“Through the crack in the window, she handed me a $100 bill and a grocery list, and asked if I would be willing to buy her groceries,” Mehra continued. “I bought the groceries and placed them in her trunk, and gave her back the change. She told me she had been sitting in the car for nearly 45 min before I had arrived, waiting to ask the right person for help.”
Mehra ended the string of tweets with one very important message: “I know it’s a time of hysteria and nerves, but offer to help anyone you can. Not everyone has people to turn to.”
Since the tweet was posted (and at the time of publishing this story), it has received more than 546,000 likes, 100,500 retweets, and more than 5,500 comments.
Everyone needs to check on all our senior citizen neighbors and help out during this time.— BrendaRuns (@BrendaRuns) March 12, 2020
THIS is so important. Particularly for elderly women: one third of whom live alone and half of whom don’t have spouses. Check on your elderly neighbors.— Karma Nemesis (is a Bitch) (@PhoebeC60438330) March 12, 2020
I just texted my mother-in-law to tell her that we would help with grocery shopping or any other errands. Thank you for prompting the thought!— Patti Mulligan #StayHome #WearAMask (@chachina) March 12, 2020
Mehra was also interviewed on CNN today about the viral tweet. “I’ve been so impressed by the response because I wasn’t expecting it, but also I think this is such a trying time for so many people, particularly elderly folks. So, I was glad I could help, and I was glad I could inspire tons of other people to do the same.”
When ask what she wanted others to take away from her story, Mehra responded, “Look out for your neighbors. Look out for the other folks in your community. It’s a difficult time. People are really scared. There’s a lot of nerves; you can see it in schools, at grocery stores, and other places around the community I live in.”
To help care for an older adult, the CDC recommends the following:
- Know what medications your loved one is taking and see if you can help them have extra on hand.
- Monitor food and other medical supplies (oxygen, incontinence, dialysis, wound care) needed and create a back-up plan.
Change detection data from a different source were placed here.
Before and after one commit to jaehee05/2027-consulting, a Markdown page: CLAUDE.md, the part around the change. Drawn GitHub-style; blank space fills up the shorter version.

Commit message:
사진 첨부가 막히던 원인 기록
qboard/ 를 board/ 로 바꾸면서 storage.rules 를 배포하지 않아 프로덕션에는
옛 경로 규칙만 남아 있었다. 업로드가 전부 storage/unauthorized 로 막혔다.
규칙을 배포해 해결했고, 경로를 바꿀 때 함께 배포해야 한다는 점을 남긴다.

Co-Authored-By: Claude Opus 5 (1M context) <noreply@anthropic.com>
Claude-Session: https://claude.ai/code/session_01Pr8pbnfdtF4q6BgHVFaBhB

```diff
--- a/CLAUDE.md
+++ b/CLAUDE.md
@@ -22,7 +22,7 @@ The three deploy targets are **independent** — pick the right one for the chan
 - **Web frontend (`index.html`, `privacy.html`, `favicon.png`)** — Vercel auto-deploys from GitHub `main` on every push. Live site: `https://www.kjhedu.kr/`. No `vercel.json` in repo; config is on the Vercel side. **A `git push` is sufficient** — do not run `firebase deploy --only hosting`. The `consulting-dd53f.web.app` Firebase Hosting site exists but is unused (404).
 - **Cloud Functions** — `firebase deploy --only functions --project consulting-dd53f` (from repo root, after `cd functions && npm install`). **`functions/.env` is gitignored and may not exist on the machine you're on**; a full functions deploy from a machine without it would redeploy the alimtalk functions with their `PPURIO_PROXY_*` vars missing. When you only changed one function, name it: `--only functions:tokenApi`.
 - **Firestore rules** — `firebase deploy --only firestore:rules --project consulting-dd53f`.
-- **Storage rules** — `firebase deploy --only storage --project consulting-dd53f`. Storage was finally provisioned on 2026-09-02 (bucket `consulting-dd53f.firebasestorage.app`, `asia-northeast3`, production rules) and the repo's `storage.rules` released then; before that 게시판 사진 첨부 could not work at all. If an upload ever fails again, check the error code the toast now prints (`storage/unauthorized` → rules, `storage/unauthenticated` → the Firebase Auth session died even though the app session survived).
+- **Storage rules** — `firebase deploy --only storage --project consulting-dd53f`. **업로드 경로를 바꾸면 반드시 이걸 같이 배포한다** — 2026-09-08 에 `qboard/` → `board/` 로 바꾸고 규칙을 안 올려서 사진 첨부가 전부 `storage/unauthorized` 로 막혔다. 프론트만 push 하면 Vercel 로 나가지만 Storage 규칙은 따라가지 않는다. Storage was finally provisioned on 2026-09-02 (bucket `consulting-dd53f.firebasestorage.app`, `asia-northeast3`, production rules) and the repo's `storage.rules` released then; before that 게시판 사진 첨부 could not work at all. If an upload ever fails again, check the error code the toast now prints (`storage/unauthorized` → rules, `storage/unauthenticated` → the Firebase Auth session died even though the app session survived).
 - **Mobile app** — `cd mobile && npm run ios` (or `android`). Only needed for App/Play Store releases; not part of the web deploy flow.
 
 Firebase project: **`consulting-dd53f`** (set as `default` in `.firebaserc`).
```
- Stock up on non-perishable food items to have on hand in your home to minimize trips to stores.
- If you care for a loved one living in a care facility, monitor the situation, ask about the health of the other residents frequently and know the protocol if there is an outbreak.
“Kindness helps,” Mehra told CNN. “If someone is having a hard time or someone can’t get basic essentials, reach out to them. You never know the kind of impact you’re able to have.”